The profile of learners is ever-changing. Each student approaches, understands, and solves concepts differently. By anticipating and planning for learner variability, faculty, teachers, and students embrace their greatest strength: diversity. The Universal Design for Learning (UDL) is a framework that improves and enhances teaching and learning. The vision is to proactively design educational environments that are inclusive, accessible, and flexible for all learners. In order to optimize the design and delivery of course instruction, UDL focuses on providing multiple, flexible methods of representation, expression, and engagement.

While the UDL framework emphasizes accessibility for a diverse learner population, this flexibility with respect to how course material is displayed or delivered can also be found in Accessible Educational Materials (AEM). AEM highlights print or technology-based educational content that is designed to be usable and understandable across learner variability, regardless of format.

The purpose of this video project is to bring awareness to the benefits of implementing the UDL framework and ensuring materials are accessible at Virginia Tech. Our team filmed and created an eight-minute video that includes graphics and various testimonials from Carolyn Shivers, Alicia Johnson, Rachel Mirsen, and Nevada Kershner. The video will also include closed captioning to increase accessibility. To reflect upon how course instruction and delivery address learner variability and preferences, the video introduces the concept of UDL and AEM, presents testimonials, highlights statistics, and presents a call to action for faculty to enroll in an online professional development course on UDL in higher education. Faculty can find this UDL course on the Technology-Enhanced Learning and Online Strategies (TLOS) Professional Development website to learn more about accessibility best practices.

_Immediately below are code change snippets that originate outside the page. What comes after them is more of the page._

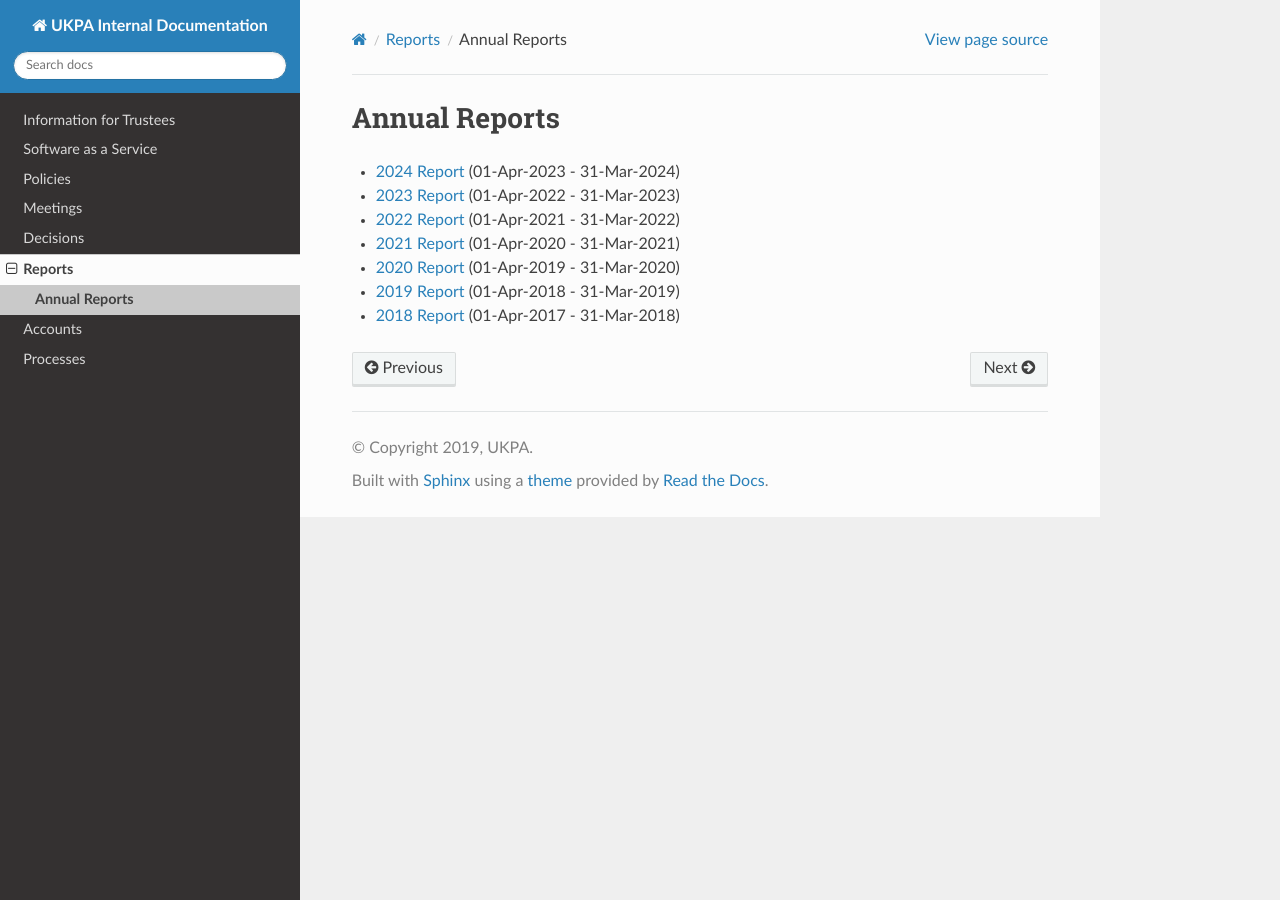
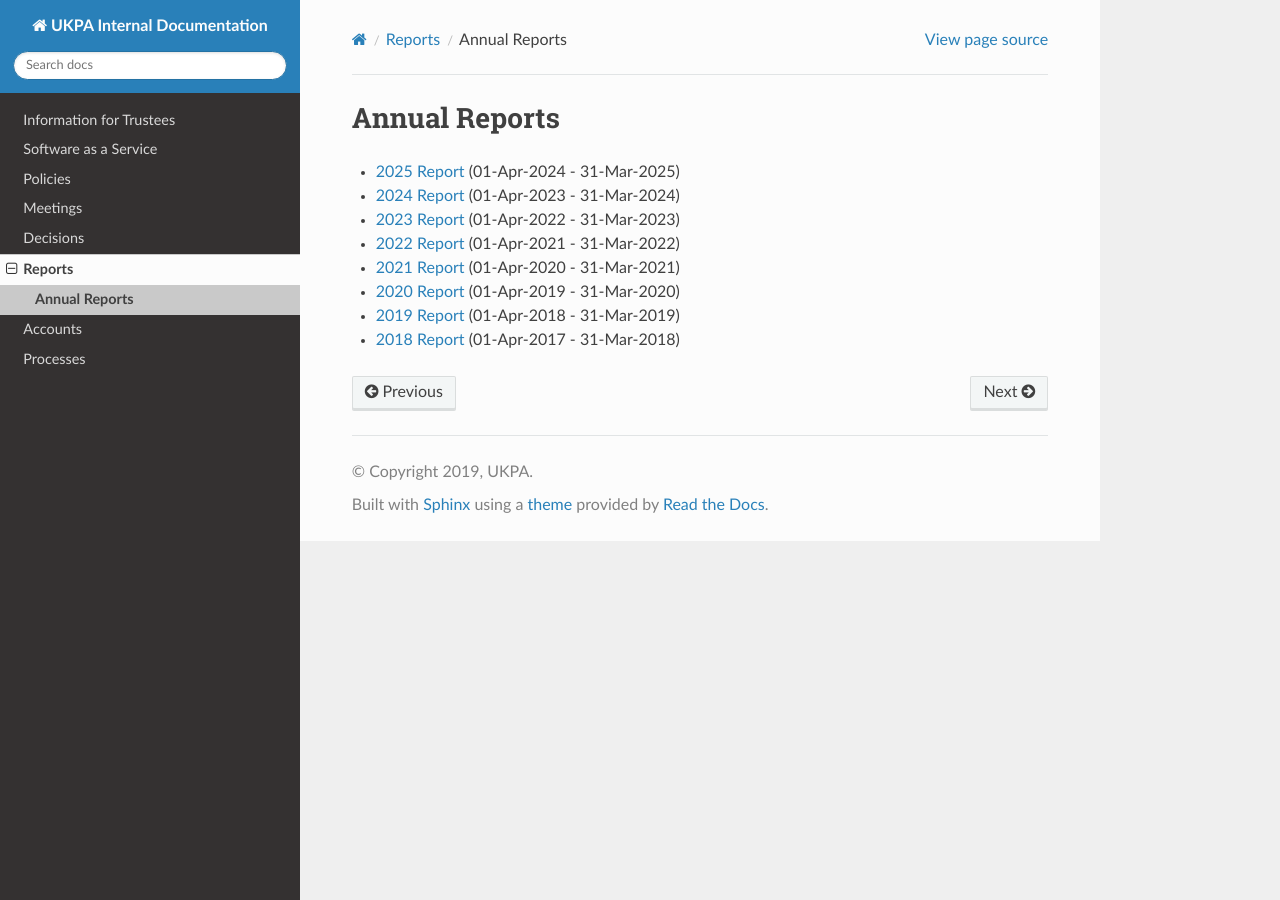
Before and after one commit to UKPythonAssociation/ukpa-internaldocs, a Sphinx documentation site: the page built from source/reports/annual_reports.rst, in a window 1280 px wide. Built offline with Sphinx 7.4.7 and the Read the Docs theme 3.1.0, drawn with Linux system fonts in a browser that asks for light colours.

Commit message:
Add 2025 Trustees Annual Report

```diff
--- a/source/reports/annual_reports.rst
+++ b/source/reports/annual_reports.rst
@@ -1,6 +1,7 @@
 Annual Reports
 ==============
 
+- `2025 Report`_ (01-Apr-2024 - 31-Mar-2025)
 - `2024 Report`_ (01-Apr-2023 - 31-Mar-2024)
 - `2023 Report`_ (01-Apr-2022 - 31-Mar-2023)
 - `2022 Report`_ (01-Apr-2021 - 31-Mar-2022)
@@ -9,6 +10,7 @@ Annual Reports
 - `2019 Report`_ (01-Apr-2018 - 31-Mar-2019)
 - `2018 Report`_ (01-Apr-2017 - 31-Mar-2018)
 
+.. _2025 Report: https://github.com/UKPythonAssociation/trustees-annual-report/releases/download/2025/2025.pdf
 .. _2024 Report: https://github.com/UKPythonAssociation/trustees-annual-report/releases/download/2024/2024.pdf
 .. _2023 Report: https://github.com/UKPythonAssociation/trustees-annual-report/releases/download/2023/2023.pdf
 .. _2022 Report: https://github.com/UKPythonAssociation/trustees-annual-report/releases/download/2022/2022.pdf
```
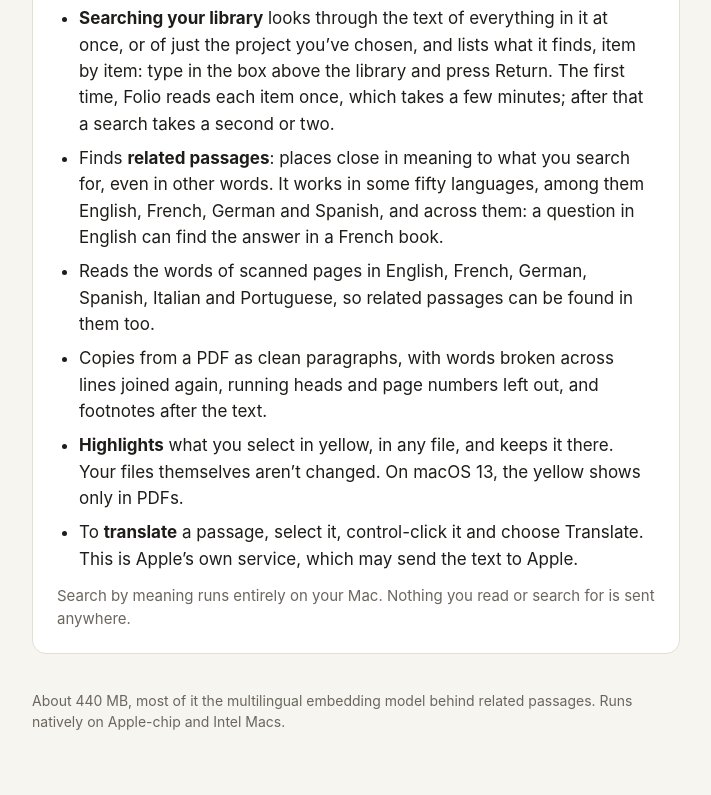
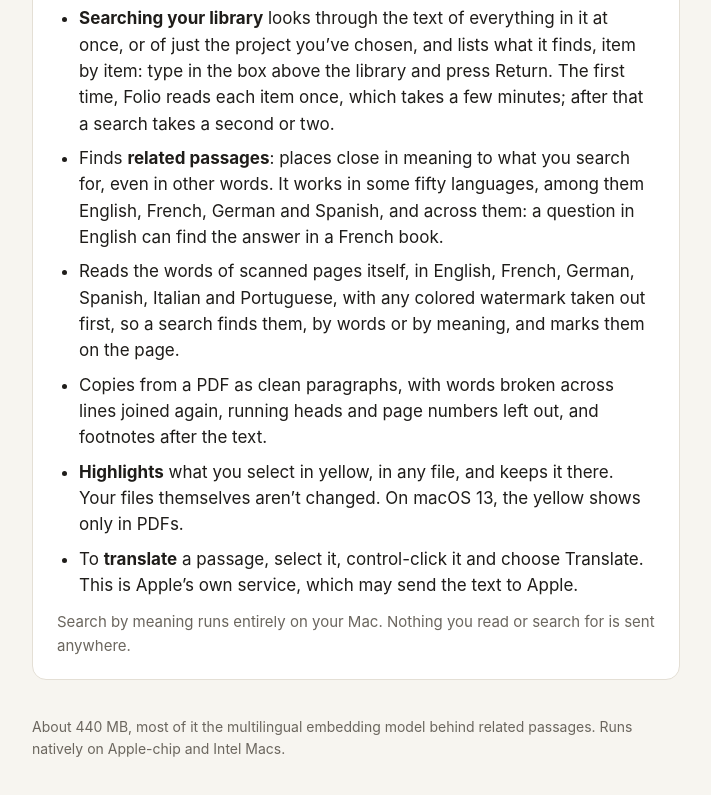
Before and after one commit to hdfinder-tech/folio-download, a plain HTML site: page index.html in a window 1280 px wide. Shown: the part 1044-1839 px from the top of the page, without its empty margins (284-995 px from the left). Drawn offline with Linux system fonts and the light colour scheme; no server answers.

Commit message:
The download page, as of Folio 2.26

```diff
--- a/index.html
+++ b/index.html
@@ -71,7 +71,7 @@
       <li>Search for several words and Folio lists first the places where they appear exactly as you typed them, then the places where they all come up close together, in any order. Accents and capitals don’t matter. To see only the exact phrase, put it in quotes. In a PDF, a word broken across two lines is found like any other.</li>
       <li><b>Searching your library</b> looks through the text of everything in it at once, or of just the project you’ve chosen, and lists what it finds, item by item: type in the box above the library and press Return. The first time, Folio reads each item once, which takes a few minutes; after that a search takes a second or two.</li>
       <li>Finds <b>related passages</b>: places close in meaning to what you search for, even in other words. It works in some fifty languages, among them English, French, German and Spanish, and across them: a question in English can find the answer in a French book.</li>
-      <li>Reads the words of scanned pages in English, French, German, Spanish, Italian and Portuguese, so related passages can be found in them too.</li>
+      <li>Reads the words of scanned pages itself, in English, French, German, Spanish, Italian and Portuguese, with any colored watermark taken out first, so a search finds them, by words or by meaning, and marks them on the page.</li>
       <li>Copies from a PDF as clean paragraphs, with words broken across lines joined again, running heads and page numbers left out, and footnotes after the text.</li>
       <li><b>Highlights</b> what you select in yellow, in any file, and keeps it there. Your files themselves aren’t changed. On macOS 13, the yellow shows only in PDFs.</li>
       <li>To <b>translate</b> a passage, select it, control-click it and choose Translate. This is Apple’s own service, which may send the text to Apple.</li>
```
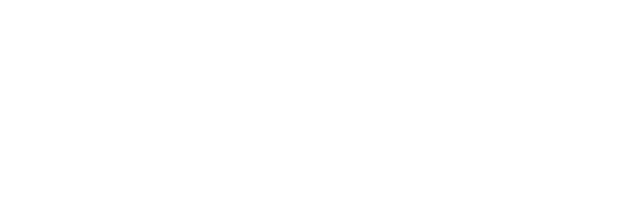
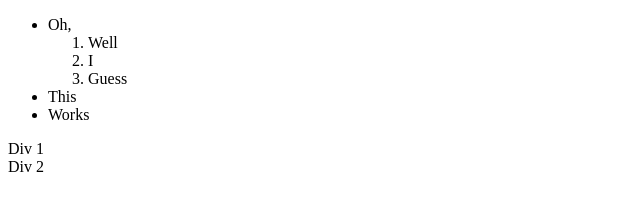
Before and after one commit to DanSandvig/NSACHTMLCSSTest, a plain HTML site: page index2.html in a window 1280 px wide. Shown: the whole page, without its empty margins (0-640 px from the left). Drawn offline with Linux system fonts and the light colour scheme.

Commit message:
DS: added .css page etc.

```diff
--- a/index2.html
+++ b/index2.html
@@ -4,9 +4,21 @@
     <meta charset="UTF-8">
     <meta http-equiv="X-UA-Compatible" content="IE=edge">
     <meta name="viewport" content="width=device-width, initial-scale=1.0">
-    <title>Document</title>
+    <title>Learning HTML for Fun and Profit</title>
 </head>
 <body>
-
+    <ul>
+        <li>Oh,
+            <ol>
+                <li>Well</li>
+                <li>I</li>
+                <li>Guess</li>
+            </ol>
+        </li>
+        <li>This</li>
+        <li>Works</li>
+    </ul>
+    <div>Div 1</div>
+    <div>Div 2</div>
 </body>
 </html>
```
Also changed, not shown: index2.css (added).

Throughout the semester, the team researched the application of the UDL framework and AEM in higher education, designed a storyboard for initial video concepts, created informational graphics, and developed a script that included narration, transitions, and interview questions. Furthermore, the team contacted multiple assistant professors and teaching assistants in order to hear their perspectives. The team filmed and edited interview footage, adding in proper transitions and detailed illustrations to deliver a promotional and information video about accessibility best practices at Virginia Tech. This video targets faculty members, encouraging them to incorporate UDL strategies into their course design and delivery. The Accessible Technologies Team at Virginia Tech can utilize this video to convey to faculty the value of Universal Design for Learning to support learner variability.



Universal Design for Learning, UDL, Accessible Education Materials, AEM, Learning Disability, Learning Disabilities